The motivation of this band of ideologues, which has captured control of the U.S. Congress, is to prepare the way for the U.S. military dominance of outer space. The spectre of a puny North Korea as the rationale for NMD is but a subterfuge for the real goal, which is the development of weapons in space and the preparation for space-directed wars of the 21st century. In all of this, the profits for the military-industrial complex, already at historic highs because of the $280-billion annual defence budget of the United States, will be spectacular.

Honourable senators, NMD is the trap now waiting to be sprung on Canada.

As the U.S. geographic partner in North America, U.S.-Canada defence has been intertwined for decades. The NORAD agreement, developed during the Cold War to warn of Soviet missile attacks, is an expression of the structural relationship between the U.S. and Canada. The structural agreements of NORAD and NATO defence systems cannot be tampered with lightly. Nevertheless, a concerted campaign to intimidate Canada into supporting and joining the NMD has been launched. Its most vocal advocates are the pipsqueak colonels of the Pentagon, as former prime minister Trudeau once called them, who are conjuring up irrational fears among some Canadians that the U.S. will stop protecting Canada if our country does not join NMD. Foreign Minister Lloyd Axworthy is being attacked because he said at the UN two weeks ago that "The proposed unilateral National Missile Defence would have serious implications for the NPT regime." As I have shown above, Mr. Axworthy was mild compared with what the rest of the world community is saying.

Honourable senators, in the late 1980s, when Canada was invited by the U.S. to join the Star Wars program, the same cheap threats were made that our country would suffer if we declined. After careful consideration, the Canadian government of the day said no. What happened? Nothing, except that the North American Free Trade Agreement and other economic benefits to Canada went ahead. If Canada could say no to missile defence madness in the Cold War, why can we not - politely, of course, as befits our role in international diplomacy - say no in the post-Cold War era?

Speaking of diplomacy, one of Canada's greatest military diplomats, Tommy Burns, who led our country in arms control negotiations, would be turning over in his grave at the idea of Canada becoming the laughingstock of the world in giving up our cherished ability to contribute to the building of peace by joining in such an ill-considered venture. So would other great Canadian internationalists, such as Lester Pearson, John Humphrey, Hugh Keenleyside, Saul Rae and King Gordon.

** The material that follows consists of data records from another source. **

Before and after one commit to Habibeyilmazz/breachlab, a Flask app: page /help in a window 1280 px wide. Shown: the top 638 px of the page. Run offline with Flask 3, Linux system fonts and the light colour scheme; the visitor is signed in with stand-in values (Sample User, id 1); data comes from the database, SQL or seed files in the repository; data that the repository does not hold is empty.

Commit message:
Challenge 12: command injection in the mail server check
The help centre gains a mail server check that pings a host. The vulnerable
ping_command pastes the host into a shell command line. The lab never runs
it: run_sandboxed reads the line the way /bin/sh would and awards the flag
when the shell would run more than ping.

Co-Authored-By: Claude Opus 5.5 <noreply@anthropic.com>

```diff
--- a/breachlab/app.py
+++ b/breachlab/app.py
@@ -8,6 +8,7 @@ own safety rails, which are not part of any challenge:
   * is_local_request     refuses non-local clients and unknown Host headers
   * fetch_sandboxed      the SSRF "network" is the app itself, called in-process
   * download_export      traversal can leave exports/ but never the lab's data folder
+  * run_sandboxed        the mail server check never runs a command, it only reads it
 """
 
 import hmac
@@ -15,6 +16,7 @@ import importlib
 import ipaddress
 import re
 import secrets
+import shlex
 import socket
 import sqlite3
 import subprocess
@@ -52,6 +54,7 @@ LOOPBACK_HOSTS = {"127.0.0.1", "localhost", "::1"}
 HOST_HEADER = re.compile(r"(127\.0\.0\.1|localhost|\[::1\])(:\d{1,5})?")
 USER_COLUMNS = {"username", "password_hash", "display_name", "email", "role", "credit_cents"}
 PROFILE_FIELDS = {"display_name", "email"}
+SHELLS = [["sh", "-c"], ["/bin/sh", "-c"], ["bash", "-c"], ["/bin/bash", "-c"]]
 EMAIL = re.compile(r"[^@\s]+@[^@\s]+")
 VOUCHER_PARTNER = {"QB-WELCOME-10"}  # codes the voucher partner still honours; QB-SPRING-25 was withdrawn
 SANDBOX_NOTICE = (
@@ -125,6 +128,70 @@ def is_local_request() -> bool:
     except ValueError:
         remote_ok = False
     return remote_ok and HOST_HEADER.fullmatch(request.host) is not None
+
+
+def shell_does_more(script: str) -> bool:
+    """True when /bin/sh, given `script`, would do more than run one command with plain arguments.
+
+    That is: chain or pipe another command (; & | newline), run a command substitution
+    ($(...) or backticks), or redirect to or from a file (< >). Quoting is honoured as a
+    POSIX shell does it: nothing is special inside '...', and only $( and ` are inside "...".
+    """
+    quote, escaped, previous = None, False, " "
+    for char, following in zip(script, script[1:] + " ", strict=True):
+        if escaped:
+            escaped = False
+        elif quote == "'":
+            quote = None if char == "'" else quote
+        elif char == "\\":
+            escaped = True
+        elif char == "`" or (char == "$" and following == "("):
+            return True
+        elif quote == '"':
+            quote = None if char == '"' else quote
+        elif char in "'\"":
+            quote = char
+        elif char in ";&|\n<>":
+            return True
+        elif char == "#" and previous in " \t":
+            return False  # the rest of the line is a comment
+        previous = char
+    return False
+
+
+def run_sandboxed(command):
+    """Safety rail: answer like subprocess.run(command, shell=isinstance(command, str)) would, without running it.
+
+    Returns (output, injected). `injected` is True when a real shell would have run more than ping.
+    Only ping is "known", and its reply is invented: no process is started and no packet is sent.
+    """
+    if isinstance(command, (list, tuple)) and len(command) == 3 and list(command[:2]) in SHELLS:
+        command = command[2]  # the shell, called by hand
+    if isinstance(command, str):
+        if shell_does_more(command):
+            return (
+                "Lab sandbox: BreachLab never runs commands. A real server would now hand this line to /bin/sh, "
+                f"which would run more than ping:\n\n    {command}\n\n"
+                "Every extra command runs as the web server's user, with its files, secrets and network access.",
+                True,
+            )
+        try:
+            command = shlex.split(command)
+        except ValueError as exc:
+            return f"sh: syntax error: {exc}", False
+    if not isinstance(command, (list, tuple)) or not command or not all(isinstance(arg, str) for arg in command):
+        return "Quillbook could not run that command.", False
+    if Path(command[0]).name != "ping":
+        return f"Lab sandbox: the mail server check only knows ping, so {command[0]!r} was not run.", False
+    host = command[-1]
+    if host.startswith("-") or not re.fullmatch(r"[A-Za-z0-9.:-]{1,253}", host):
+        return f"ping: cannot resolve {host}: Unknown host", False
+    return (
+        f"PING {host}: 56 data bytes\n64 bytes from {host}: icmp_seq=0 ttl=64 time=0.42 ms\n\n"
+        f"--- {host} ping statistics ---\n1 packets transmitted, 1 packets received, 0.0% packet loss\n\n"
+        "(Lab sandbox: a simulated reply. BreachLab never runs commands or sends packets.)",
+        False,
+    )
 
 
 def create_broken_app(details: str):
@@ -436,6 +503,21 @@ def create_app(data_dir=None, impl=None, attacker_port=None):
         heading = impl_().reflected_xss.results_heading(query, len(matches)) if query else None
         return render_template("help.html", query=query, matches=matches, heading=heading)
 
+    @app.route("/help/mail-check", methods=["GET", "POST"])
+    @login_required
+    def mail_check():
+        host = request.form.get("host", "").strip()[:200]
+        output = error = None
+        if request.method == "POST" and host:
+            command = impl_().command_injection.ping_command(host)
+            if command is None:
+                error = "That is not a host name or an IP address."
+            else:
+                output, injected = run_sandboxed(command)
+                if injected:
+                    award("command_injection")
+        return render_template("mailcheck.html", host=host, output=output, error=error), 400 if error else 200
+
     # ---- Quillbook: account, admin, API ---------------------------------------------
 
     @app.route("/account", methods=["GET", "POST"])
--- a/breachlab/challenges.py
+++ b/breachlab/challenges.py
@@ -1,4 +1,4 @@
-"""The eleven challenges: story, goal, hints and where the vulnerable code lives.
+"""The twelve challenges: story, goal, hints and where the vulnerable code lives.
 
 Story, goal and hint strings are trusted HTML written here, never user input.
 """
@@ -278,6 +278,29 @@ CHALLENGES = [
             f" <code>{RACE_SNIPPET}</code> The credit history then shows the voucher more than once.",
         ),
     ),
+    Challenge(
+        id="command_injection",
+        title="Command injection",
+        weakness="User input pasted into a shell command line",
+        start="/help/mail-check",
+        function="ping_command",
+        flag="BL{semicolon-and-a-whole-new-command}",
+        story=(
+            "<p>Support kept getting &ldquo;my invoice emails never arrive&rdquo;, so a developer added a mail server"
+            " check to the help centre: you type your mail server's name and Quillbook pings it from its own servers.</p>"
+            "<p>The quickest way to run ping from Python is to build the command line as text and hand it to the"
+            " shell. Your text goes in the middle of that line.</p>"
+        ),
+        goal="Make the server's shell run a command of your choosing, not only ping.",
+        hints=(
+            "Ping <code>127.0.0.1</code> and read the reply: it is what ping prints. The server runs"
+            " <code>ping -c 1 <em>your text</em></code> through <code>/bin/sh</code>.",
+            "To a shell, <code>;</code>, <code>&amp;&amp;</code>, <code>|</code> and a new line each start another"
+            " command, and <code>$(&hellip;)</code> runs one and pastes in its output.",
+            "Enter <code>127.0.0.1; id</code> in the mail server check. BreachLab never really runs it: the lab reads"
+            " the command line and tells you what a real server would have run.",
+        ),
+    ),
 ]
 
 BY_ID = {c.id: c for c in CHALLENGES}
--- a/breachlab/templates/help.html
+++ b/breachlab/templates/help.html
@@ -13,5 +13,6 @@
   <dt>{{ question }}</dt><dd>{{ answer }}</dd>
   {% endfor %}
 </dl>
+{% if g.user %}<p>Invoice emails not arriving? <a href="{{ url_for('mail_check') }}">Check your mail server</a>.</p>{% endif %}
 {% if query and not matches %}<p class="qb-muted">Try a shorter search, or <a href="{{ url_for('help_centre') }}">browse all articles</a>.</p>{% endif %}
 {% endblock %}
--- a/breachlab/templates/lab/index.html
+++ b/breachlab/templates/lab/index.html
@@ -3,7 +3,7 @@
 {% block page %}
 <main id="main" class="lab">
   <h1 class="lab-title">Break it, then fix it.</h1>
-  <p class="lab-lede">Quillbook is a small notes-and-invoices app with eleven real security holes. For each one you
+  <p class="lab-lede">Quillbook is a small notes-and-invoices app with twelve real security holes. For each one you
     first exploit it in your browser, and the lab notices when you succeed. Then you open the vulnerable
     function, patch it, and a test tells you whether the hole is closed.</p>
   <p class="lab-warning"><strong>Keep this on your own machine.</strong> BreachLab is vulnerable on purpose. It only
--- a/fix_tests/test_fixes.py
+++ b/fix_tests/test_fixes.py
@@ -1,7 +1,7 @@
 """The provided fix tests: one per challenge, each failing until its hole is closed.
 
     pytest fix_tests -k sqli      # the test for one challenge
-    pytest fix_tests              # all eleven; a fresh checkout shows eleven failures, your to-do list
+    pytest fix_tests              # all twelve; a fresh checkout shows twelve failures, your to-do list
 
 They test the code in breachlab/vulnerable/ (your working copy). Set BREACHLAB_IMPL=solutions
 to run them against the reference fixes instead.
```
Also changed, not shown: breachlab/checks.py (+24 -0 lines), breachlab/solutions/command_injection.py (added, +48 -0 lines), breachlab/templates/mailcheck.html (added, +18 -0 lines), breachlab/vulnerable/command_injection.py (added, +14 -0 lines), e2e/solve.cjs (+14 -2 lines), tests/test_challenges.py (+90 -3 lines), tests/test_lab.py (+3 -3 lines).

The time has come - and many, many Canadians are watching Ottawa carefully to see how we will come down on this matter - for the Government of Canada to state that the foremost priority for Canada is to build the body of international law represented by the UN system, not succumb to the militarists in the U.S. who want nothing better than to trumpet to the world that the highly-respected Canada has bought into NMD. Canada must not allow itself to be hoodwinked by being drawn into a matter that is being driven by U.S. domestic politics.

If Canada were to join NMD, it would have catastrophic consequences for our ability to continue arguing for the non-proliferation of weapons of mass destruction. At the moment, Canada is playing a major role to ensure that the Non-Proliferation Treaty -- the review of which is ongoing in New York - remains intact as a bulwark against the spread of nuclear weapons. That is where Canada's efforts must remain focused.

Finally, the answer to future threats of ballistic missiles is to preserve and strengthen the existing web of military, political, economic and legal measures designed to prohibit, impede, isolate, expose and respond to the activities of potentially hostile state and non-state actors. The alternative to NMD does exist. It is the maintenance of international legal norms backed up by properly funded verification regimes, arms control, economic incentives, cooperative programs and export control systems. This approach builds the conditions for peace. Canada must go forward to peace, not backward to war.

Hon. Senators: Hear, hear!